Give back all of the data verbatim.

▶ Extracted records
++++
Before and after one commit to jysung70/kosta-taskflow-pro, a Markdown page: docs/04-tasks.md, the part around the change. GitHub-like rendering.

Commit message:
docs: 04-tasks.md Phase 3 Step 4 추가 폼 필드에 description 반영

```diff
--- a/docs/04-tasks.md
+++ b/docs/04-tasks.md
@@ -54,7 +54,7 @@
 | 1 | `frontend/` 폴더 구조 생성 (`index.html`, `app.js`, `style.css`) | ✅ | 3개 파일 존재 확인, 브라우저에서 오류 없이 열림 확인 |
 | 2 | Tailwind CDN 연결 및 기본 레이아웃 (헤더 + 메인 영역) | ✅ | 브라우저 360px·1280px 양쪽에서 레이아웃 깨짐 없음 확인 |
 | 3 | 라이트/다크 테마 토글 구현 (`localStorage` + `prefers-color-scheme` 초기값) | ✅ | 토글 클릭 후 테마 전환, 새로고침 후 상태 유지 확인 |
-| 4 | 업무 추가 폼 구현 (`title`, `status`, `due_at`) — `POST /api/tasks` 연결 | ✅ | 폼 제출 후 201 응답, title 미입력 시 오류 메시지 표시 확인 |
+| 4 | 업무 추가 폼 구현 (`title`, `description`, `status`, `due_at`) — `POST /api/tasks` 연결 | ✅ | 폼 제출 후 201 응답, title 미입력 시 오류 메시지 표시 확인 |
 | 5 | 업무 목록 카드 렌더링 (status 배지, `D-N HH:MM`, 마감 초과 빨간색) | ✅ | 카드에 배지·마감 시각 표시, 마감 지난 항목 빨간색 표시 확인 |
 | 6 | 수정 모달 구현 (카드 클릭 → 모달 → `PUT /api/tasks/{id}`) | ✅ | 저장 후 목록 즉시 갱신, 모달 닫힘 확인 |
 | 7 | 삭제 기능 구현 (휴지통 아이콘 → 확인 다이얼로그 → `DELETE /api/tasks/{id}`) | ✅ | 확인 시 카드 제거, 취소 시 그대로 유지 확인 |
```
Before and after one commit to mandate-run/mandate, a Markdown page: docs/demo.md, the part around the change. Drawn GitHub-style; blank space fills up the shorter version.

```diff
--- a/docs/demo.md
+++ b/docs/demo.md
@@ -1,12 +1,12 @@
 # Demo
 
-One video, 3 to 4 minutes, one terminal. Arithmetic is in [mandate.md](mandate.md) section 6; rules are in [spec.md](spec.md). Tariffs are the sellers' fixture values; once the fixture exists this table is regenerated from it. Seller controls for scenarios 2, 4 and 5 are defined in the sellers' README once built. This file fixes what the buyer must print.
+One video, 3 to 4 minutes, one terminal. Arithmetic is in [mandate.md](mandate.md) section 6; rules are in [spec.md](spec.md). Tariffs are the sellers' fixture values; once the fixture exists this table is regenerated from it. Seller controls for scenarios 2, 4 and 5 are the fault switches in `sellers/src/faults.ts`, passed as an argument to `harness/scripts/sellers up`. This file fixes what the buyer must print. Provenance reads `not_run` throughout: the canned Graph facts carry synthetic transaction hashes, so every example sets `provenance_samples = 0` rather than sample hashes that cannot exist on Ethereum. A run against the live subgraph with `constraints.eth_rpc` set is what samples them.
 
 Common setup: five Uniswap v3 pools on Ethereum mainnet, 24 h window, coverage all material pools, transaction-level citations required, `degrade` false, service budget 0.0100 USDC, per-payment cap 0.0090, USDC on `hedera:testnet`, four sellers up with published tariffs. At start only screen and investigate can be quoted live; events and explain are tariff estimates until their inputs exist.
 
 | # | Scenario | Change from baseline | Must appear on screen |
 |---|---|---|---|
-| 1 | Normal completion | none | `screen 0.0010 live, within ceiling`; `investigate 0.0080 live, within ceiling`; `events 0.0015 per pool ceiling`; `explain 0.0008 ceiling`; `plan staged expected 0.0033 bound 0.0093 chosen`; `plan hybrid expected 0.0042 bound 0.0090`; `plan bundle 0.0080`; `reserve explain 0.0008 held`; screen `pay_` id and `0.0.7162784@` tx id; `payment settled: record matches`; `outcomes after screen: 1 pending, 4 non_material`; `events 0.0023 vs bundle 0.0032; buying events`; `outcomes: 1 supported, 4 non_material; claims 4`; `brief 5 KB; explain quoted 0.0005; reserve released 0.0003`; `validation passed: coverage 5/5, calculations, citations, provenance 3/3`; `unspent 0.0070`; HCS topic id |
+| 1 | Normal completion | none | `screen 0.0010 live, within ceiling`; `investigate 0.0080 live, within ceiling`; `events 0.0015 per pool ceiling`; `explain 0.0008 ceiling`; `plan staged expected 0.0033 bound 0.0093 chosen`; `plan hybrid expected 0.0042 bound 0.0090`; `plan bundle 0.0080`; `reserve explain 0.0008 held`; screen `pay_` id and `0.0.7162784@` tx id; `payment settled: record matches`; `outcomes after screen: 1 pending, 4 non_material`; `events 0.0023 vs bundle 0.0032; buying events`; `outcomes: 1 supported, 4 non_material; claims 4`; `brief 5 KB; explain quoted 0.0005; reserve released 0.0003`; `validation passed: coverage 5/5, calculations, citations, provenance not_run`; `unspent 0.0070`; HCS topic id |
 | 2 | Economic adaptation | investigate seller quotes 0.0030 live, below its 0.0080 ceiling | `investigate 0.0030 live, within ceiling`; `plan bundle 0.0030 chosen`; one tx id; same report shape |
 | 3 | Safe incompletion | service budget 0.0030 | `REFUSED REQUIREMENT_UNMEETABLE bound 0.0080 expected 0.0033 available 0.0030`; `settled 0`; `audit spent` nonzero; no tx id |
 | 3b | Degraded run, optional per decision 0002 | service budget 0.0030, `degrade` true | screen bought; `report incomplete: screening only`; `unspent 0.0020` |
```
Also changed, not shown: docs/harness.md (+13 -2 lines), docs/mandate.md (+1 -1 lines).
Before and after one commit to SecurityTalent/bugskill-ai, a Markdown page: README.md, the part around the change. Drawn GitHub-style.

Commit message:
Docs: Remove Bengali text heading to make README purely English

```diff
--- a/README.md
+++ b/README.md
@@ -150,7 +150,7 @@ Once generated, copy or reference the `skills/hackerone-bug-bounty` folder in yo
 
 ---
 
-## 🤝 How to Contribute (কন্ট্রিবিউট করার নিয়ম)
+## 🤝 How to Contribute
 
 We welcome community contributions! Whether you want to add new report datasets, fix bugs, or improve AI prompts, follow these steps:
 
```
++++
▶ Answer to this problem
Before and after one commit to jysung70/kosta-taskflow-pro, a Markdown page: docs/04-tasks.md, the part around the change. GitHub-like rendering.

Commit message:
docs: 04-tasks.md Phase 3 Step 4 추가 폼 필드에 description 반영

```diff
--- a/docs/04-tasks.md
+++ b/docs/04-tasks.md
@@ -54,7 +54,7 @@
 | 1 | `frontend/` 폴더 구조 생성 (`index.html`, `app.js`, `style.css`) | ✅ | 3개 파일 존재 확인, 브라우저에서 오류 없이 열림 확인 |
 | 2 | Tailwind CDN 연결 및 기본 레이아웃 (헤더 + 메인 영역) | ✅ | 브라우저 360px·1280px 양쪽에서 레이아웃 깨짐 없음 확인 |
 | 3 | 라이트/다크 테마 토글 구현 (`localStorage` + `prefers-color-scheme` 초기값) | ✅ | 토글 클릭 후 테마 전환, 새로고침 후 상태 유지 확인 |
-| 4 | 업무 추가 폼 구현 (`title`, `status`, `due_at`) — `POST /api/tasks` 연결 | ✅ | 폼 제출 후 201 응답, title 미입력 시 오류 메시지 표시 확인 |
+| 4 | 업무 추가 폼 구현 (`title`, `description`, `status`, `due_at`) — `POST /api/tasks` 연결 | ✅ | 폼 제출 후 201 응답, title 미입력 시 오류 메시지 표시 확인 |
 | 5 | 업무 목록 카드 렌더링 (status 배지, `D-N HH:MM`, 마감 초과 빨간색) | ✅ | 카드에 배지·마감 시각 표시, 마감 지난 항목 빨간색 표시 확인 |
 | 6 | 수정 모달 구현 (카드 클릭 → 모달 → `PUT /api/tasks/{id}`) | ✅ | 저장 후 목록 즉시 갱신, 모달 닫힘 확인 |
 | 7 | 삭제 기능 구현 (휴지통 아이콘 → 확인 다이얼로그 → `DELETE /api/tasks/{id}`) | ✅ | 확인 시 카드 제거, 취소 시 그대로 유지 확인 |
```
Before and after one commit to mandate-run/mandate, a Markdown page: docs/demo.md, the part around the change. Drawn GitHub-style; blank space fills up the shorter version.

```diff
--- a/docs/demo.md
+++ b/docs/demo.md
@@ -1,12 +1,12 @@
 # Demo
 
-One video, 3 to 4 minutes, one terminal. Arithmetic is in [mandate.md](mandate.md) section 6; rules are in [spec.md](spec.md). Tariffs are the sellers' fixture values; once the fixture exists this table is regenerated from it. Seller controls for scenarios 2, 4 and 5 are defined in the sellers' README once built. This file fixes what the buyer must print.
+One video, 3 to 4 minutes, one terminal. Arithmetic is in [mandate.md](mandate.md) section 6; rules are in [spec.md](spec.md). Tariffs are the sellers' fixture values; once the fixture exists this table is regenerated from it. Seller controls for scenarios 2, 4 and 5 are the fault switches in `sellers/src/faults.ts`, passed as an argument to `harness/scripts/sellers up`. This file fixes what the buyer must print. Provenance reads `not_run` throughout: the canned Graph facts carry synthetic transaction hashes, so every example sets `provenance_samples = 0` rather than sample hashes that cannot exist on Ethereum. A run against the live subgraph with `constraints.eth_rpc` set is what samples them.
 
 Common setup: five Uniswap v3 pools on Ethereum mainnet, 24 h window, coverage all material pools, transaction-level citations required, `degrade` false, service budget 0.0100 USDC, per-payment cap 0.0090, USDC on `hedera:testnet`, four sellers up with published tariffs. At start only screen and investigate can be quoted live; events and explain are tariff estimates until their inputs exist.
 
 | # | Scenario | Change from baseline | Must appear on screen |
 |---|---|---|---|
-| 1 | Normal completion | none | `screen 0.0010 live, within ceiling`; `investigate 0.0080 live, within ceiling`; `events 0.0015 per pool ceiling`; `explain 0.0008 ceiling`; `plan staged expected 0.0033 bound 0.0093 chosen`; `plan hybrid expected 0.0042 bound 0.0090`; `plan bundle 0.0080`; `reserve explain 0.0008 held`; screen `pay_` id and `0.0.7162784@` tx id; `payment settled: record matches`; `outcomes after screen: 1 pending, 4 non_material`; `events 0.0023 vs bundle 0.0032; buying events`; `outcomes: 1 supported, 4 non_material; claims 4`; `brief 5 KB; explain quoted 0.0005; reserve released 0.0003`; `validation passed: coverage 5/5, calculations, citations, provenance 3/3`; `unspent 0.0070`; HCS topic id |
+| 1 | Normal completion | none | `screen 0.0010 live, within ceiling`; `investigate 0.0080 live, within ceiling`; `events 0.0015 per pool ceiling`; `explain 0.0008 ceiling`; `plan staged expected 0.0033 bound 0.0093 chosen`; `plan hybrid expected 0.0042 bound 0.0090`; `plan bundle 0.0080`; `reserve explain 0.0008 held`; screen `pay_` id and `0.0.7162784@` tx id; `payment settled: record matches`; `outcomes after screen: 1 pending, 4 non_material`; `events 0.0023 vs bundle 0.0032; buying events`; `outcomes: 1 supported, 4 non_material; claims 4`; `brief 5 KB; explain quoted 0.0005; reserve released 0.0003`; `validation passed: coverage 5/5, calculations, citations, provenance not_run`; `unspent 0.0070`; HCS topic id |
 | 2 | Economic adaptation | investigate seller quotes 0.0030 live, below its 0.0080 ceiling | `investigate 0.0030 live, within ceiling`; `plan bundle 0.0030 chosen`; one tx id; same report shape |
 | 3 | Safe incompletion | service budget 0.0030 | `REFUSED REQUIREMENT_UNMEETABLE bound 0.0080 expected 0.0033 available 0.0030`; `settled 0`; `audit spent` nonzero; no tx id |
 | 3b | Degraded run, optional per decision 0002 | service budget 0.0030, `degrade` true | screen bought; `report incomplete: screening only`; `unspent 0.0020` |
```
Also changed, not shown: docs/harness.md (+13 -2 lines), docs/mandate.md (+1 -1 lines).
Before and after one commit to SecurityTalent/bugskill-ai, a Markdown page: README.md, the part around the change. Drawn GitHub-style.

Commit message:
Docs: Remove Bengali text heading to make README purely English

```diff
--- a/README.md
+++ b/README.md
@@ -150,7 +150,7 @@ Once generated, copy or reference the `skills/hackerone-bug-bounty` folder in yo
 
 ---
 
-## 🤝 How to Contribute (কন্ট্রিবিউট করার নিয়ম)
+## 🤝 How to Contribute
 
 We welcome community contributions! Whether you want to add new report datasets, fix bugs, or improve AI prompts, follow these steps:
 
```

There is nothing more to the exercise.